Poland

Poland eyes a front line that implicates us all, turning the focus of its pavilion to the construction industry and the making of buildings. Following hot on the heels of controversies surrounding labor conditions on high-profile projects including the Guggenheim Abu Dhabi Museum, the pavilion’s theme, “Is Fair Building Possible?” investigates the human cost of architecture. (Above, a photo taken during the process of creating the exhibition.

“Scrutable Landscape Series No. 017,” 2015, a pigment print that highlights the scarcity of space that challenges Korean architecture. Credit: Kyungsub Shin

Korea

FAR stands for Floor Area Ratio — the amount of floor space a building can offer in relation to the size of land it is built upon. It’s a hot topic in Seoul, where architects are driven by the market to optimize their use of space, and struggle to balance this with considerations of quality of life.

Geoff George’s “House Fire,” 2013, is one of 20 postcards depicting Detroit that will be distributed to fair-goers at the United States’ pavilion. Credit: Geoff George

United States

“The Architectural Imagination” offers a dozen exercises in speculative architecture for the city of Detroit. Its curators, Cynthia Davidson and Monica Ponce de Leon, have selected 12 very different architectural practices from around the U.S., each of which spent time in the city’s neighborhoods before proposing projects. While these address the specific needs of Detroit, the curators note that the ideas are relevant to all cities “dealing with empty factories and declining population.” Twenty postcard designs showing Detroit through the eyes of residents and visiting photographers, including the one shown above, will be distributed at the Biennale.

A view of the United Nations’ Camp Castor in Gao, Mali. Credit: Courtesy of Malkit Shoshan

The Netherlands

The curator Malkit Shoshan specializes in the architecture of conflict, and for “Blue,” she focuses on the structures created by the United Nations at Camp Castor in Gao, Mali. “Blue” indicates, on the one hand, the blue helmets of the peacekeeping mission, and on the other, the “blue men” of the Tuareg, in whose region the mission is situated. Shoshan suggests the military camp itself as a permeable cultural location rather than a fortress, and one that brings with it the possibility of positive change.

Hannah Quinlan and Rosie Hastings’s “Centre Stage,” 2016. Credit: Courtesy of the artists & Daata Editions

@Gaybar
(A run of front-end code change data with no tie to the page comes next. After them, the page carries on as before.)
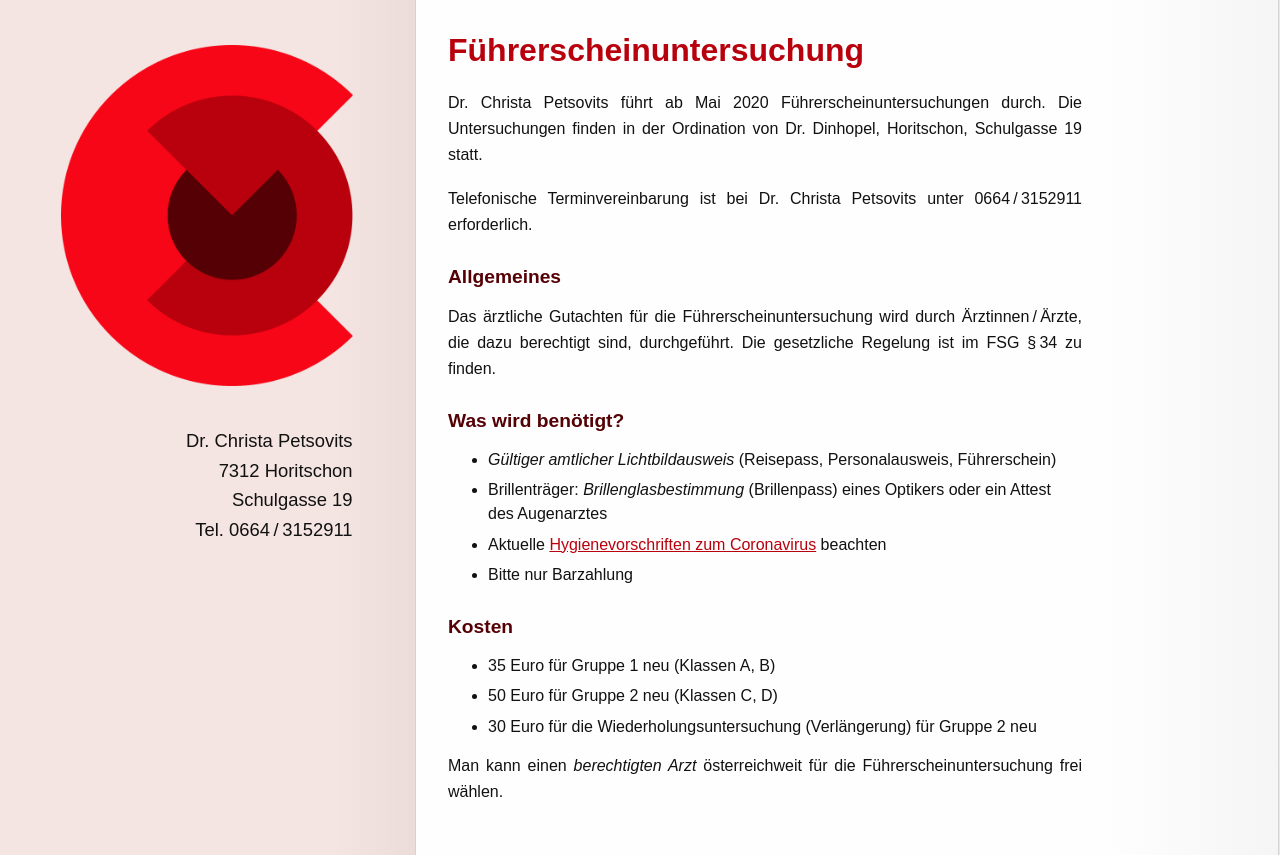
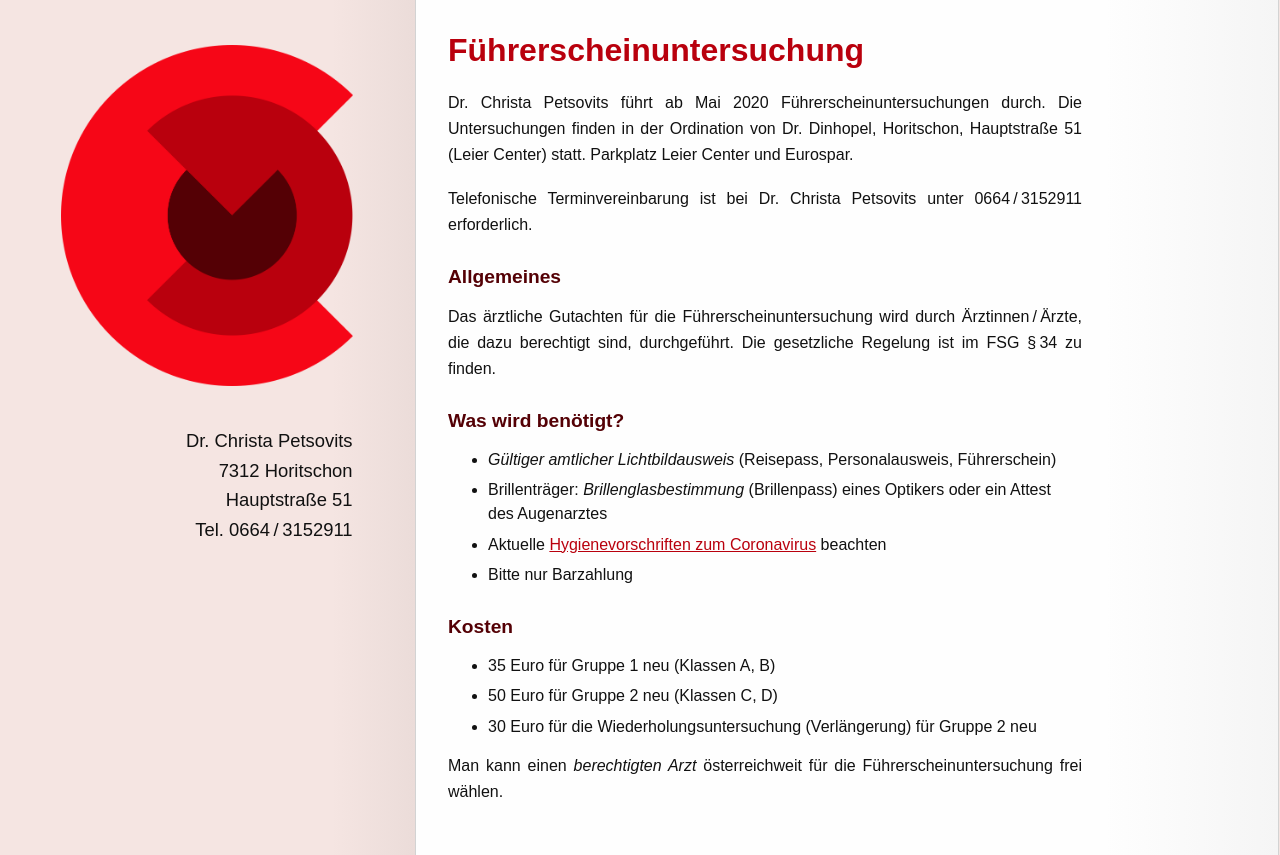
Before and after one commit to jpetso/petsovitsat.github.io, a plain HTML site: page index.html in a window 1280 px wide. Drawn offline with Linux system fonts and the light colour scheme.

Commit message:
Update street address

```diff
--- a/index.html
+++ b/index.html
@@ -133,7 +133,7 @@ a {
       <div class="column-center">
         <h1>Führerschein&shy;untersuchung</h1>
 
-        <p>Dr.&nbsp;Christa Petsovits führt ab Mai 2020 Führerschein&shy;untersuchungen durch. Die Untersuchungen finden in der Ordination von Dr.&nbsp;Dinhopel, Horitschon, Schulgasse&nbsp;19 statt.</p>
+        <p>Dr.&nbsp;Christa Petsovits führt ab Mai 2020 Führerschein&shy;untersuchungen durch. Die Untersuchungen finden in der Ordination von Dr.&nbsp;Dinhopel, Horitschon, Hauptstraße&nbsp;51 (Leier&nbsp;Center) statt. Parkplatz Leier&nbsp;Center und Eurospar.</p>
 
         <p>Telefonische Terminvereinbarung ist bei Dr. Christa Petsovits unter 0664&#8239;/&#8239;3152911 erforderlich.</p>
 
@@ -175,7 +175,7 @@ a {
         <p>
           Dr. Christa Petsovits<br>
           7312 Horitschon<br>
-          Schulgasse 19<br>
+          Hauptstraße 51<br>
           Tel. 0664&#8239;/&#8239;3152911
         </p>
       </div>
```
The @Gaybar project explores a rather more familiar front line — that of creeping gentrification. The artists Hannah Quinlan and Rosie Hastings document and recreate London’s historic gay bar spaces as they shut down in the face of rapid gentrification. In Venice, they’ll present new film works exploring disappearing LGBTQI spaces in the bar of the Bauer Hotel.

Daata Editions at Zuecca Projects Venice

In @gaybar, Alessandro Posseti, Arcadia Missa, Bauer Hotel, Daata, Daata Editions, daataeditions, David Gryn, Hannah Quinlan, Rosie Hastings, Spazio Ridotto, Uncategorized, Venice, Zuecca Projects on 17/05/2016 at 5:11 pm

2016-05-10-VeniceInvite-Web-insta

Gentrification: featuring Hannah Quinlan & Rosie Hastings

Daata Editions at Zuecca Projects & Spazio Ridotto

BBAR, Bauer Hotel, San Marco 1459, Venice

24 May – 24 Aug 2016

To coincide with the opening of the 15th Venice Architecture Biennale, Daata Editions and Zuecca Projects present Gentrification, an exhibition of new commissioned artworks by Hannah Quinlan & Rosie Hastings.
Alongside Hannah Quinlan & Rosie Hastings’s new work, the BBAR space will also showcase Michael Manning’s Daata Editions commissioned artworks, while a Daata Editions TV Channel will be available in all Bauer Hotel rooms, presenting a selection of new Season Two video, sound, web and poetry editions by artists: Tracey Emin, Michael Manning, Rashaad Newsome, Jacolby Satterwhite, Katie Torn and bitforms gallery selected artists: Sara Ludy, Jonathan Monaghan and Quayola.

Tuesday, 24 May 2016, 6 – 9pm
Party celebrating the opening of Gentrification & PIN-UP magazine’s tenth anniversary

Wednesday, 25 May 2016, 9 – 10am – Breakfast & discussion with David Gryn & Alessandro Posseti

Location: BBAR, Bauer Hotel, San Marco 1459, Venice

Bauer Hotel: http://bauervenezia.com

Press release available by Sutton PR: http://suttonpr.com

Hannah Quinlan & Rosie Hastings are represented by Arcadia Missa